I was eager to learn how a clearly religious man could navigate the roiling world of national and international politics and still be true to a clear cut set of values. But, to be honest, I didn’t feel that I learned much during this part of the lecture. He frustrated me by continually backing off the direct application of values. In instance after instance, Lew said, in effect, “it’s complicated.” He recalled his disapproval of Clinton’s withdrawing funds from the safety net for new immigrants, but assuaged his conscience because the funds did support programs for working mothers.
Over and again, he compromised: losing a bit to gain a lot; or losing a lot to gain at least something. But—and this was his point—he never participated in decisions that centrally, and as a net result of considered analysis, contradicted his values; and he always struggled to bring decisions closer to them. In a way, Jack Lew seemed like exactly the kind of insider I’ve been skeptical about for my entire life. A good guy who compromises too much in order to maintain his position.
But the more I listened, the more I began to sense at least a partial answer to my wish to feel more comfortable with complexity. I was drawn to the openness and integrity with which he struggled with problems that challenged his values. Every time he was asked a provocative question, Lew hesitated, thought, then said something like this: Here is where I began—the bedrock of his values—and here is where I questioned myself and my ability to hold them tight. When decisions seemed particularly fraught, he questioned whether he should resign. In my job, he said, I had to represent the interests of my country but sometimes feared that my values and my country’s interest could diverge. Even at such a precipice, Lew struggled to bring decisions close enough so that he could live with, even affirm, them.
Lew seems to live comfortably with partial victories, which, after all, are the messy basis of democratic governance. Not in a lazy way — not without first testing how far he could move off his particular values — but with great, hard won, self-awareness. That awareness, along with his humility and his willingness to struggle, every time, to achieve the best under the circumstances—maybe that’s what I admire most in him.
At this point in my life, finding truth and comfort in complexity and ambiguity is the Holy Grail. I will never get to that zero place of Buddhism and postmodern philosophy. I will never think that ideas and values are just illusions, mere human creations.
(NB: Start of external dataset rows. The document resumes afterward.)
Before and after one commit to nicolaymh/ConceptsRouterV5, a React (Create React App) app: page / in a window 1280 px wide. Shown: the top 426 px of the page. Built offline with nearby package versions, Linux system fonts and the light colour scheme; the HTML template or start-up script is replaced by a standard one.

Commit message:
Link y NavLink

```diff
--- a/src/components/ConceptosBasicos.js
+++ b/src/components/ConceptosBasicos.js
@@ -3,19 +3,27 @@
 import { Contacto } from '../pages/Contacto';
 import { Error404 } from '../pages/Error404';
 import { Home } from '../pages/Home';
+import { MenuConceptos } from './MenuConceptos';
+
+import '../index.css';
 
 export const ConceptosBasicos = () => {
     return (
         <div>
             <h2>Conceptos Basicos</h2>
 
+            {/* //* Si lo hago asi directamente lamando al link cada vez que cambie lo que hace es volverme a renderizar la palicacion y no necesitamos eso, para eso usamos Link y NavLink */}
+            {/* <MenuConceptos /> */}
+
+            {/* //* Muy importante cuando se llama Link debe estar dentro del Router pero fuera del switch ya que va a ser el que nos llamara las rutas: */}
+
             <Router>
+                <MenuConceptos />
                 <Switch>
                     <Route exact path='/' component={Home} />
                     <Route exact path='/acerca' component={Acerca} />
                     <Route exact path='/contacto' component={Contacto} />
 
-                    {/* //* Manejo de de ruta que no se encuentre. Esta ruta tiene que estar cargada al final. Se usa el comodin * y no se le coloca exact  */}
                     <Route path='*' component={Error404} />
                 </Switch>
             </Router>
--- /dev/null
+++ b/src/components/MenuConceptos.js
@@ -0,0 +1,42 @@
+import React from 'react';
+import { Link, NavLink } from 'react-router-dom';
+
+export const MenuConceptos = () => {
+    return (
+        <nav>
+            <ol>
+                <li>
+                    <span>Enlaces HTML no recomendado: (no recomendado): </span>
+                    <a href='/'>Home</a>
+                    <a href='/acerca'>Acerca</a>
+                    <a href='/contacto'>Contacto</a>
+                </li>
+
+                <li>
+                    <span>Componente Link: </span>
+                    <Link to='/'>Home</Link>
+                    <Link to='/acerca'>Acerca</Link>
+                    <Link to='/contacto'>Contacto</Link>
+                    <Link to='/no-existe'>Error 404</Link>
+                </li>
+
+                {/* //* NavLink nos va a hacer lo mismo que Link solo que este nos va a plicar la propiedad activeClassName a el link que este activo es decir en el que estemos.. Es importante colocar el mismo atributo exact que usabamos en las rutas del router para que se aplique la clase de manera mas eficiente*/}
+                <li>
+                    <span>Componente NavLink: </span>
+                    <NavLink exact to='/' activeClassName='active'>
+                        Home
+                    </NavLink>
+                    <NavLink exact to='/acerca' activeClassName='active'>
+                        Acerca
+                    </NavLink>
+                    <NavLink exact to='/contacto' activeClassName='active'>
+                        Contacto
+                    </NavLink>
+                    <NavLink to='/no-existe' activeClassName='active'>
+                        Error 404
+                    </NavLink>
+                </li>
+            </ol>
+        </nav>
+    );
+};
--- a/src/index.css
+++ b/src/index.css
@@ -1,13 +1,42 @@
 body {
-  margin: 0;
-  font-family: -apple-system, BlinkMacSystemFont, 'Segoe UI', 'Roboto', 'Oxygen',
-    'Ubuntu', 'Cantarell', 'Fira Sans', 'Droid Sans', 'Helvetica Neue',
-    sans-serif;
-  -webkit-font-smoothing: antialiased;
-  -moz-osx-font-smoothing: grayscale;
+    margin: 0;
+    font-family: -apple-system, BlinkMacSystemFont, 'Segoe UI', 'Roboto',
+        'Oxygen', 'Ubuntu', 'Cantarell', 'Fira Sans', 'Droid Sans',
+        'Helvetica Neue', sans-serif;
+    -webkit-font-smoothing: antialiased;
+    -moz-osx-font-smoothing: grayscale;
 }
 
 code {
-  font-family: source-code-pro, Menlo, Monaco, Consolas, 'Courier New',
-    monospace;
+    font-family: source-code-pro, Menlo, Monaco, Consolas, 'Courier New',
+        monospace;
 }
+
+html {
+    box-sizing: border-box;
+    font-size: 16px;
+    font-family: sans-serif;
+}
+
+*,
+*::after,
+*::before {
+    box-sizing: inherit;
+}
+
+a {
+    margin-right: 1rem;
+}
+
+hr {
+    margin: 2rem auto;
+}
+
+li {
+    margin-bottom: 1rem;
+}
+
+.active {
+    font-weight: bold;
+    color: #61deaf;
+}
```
Policies and particular values remain at the bedrock of my spirit. There are some truths for me — like the importance of kindness; like those great political truths trumpeted in the Declaration of Independence that feel “self-evident.” But I know this: Those truths can be interpreted and pursued in many ways, and I need to loosen up and acknowledge those alternatives — and the people who argue for them.
I have vowed to practice the kind of humility I found in Lew: his capacity to hold his ideals clearly and to strive towards their realization even as he knows that they won’t be fully achieved in any pure sense, taking comfort in the effort and in the partial solutions.
After listening skeptically and, at first, rejecting Lew’s compromising ways, I may have discovered a model, a hero and a goal.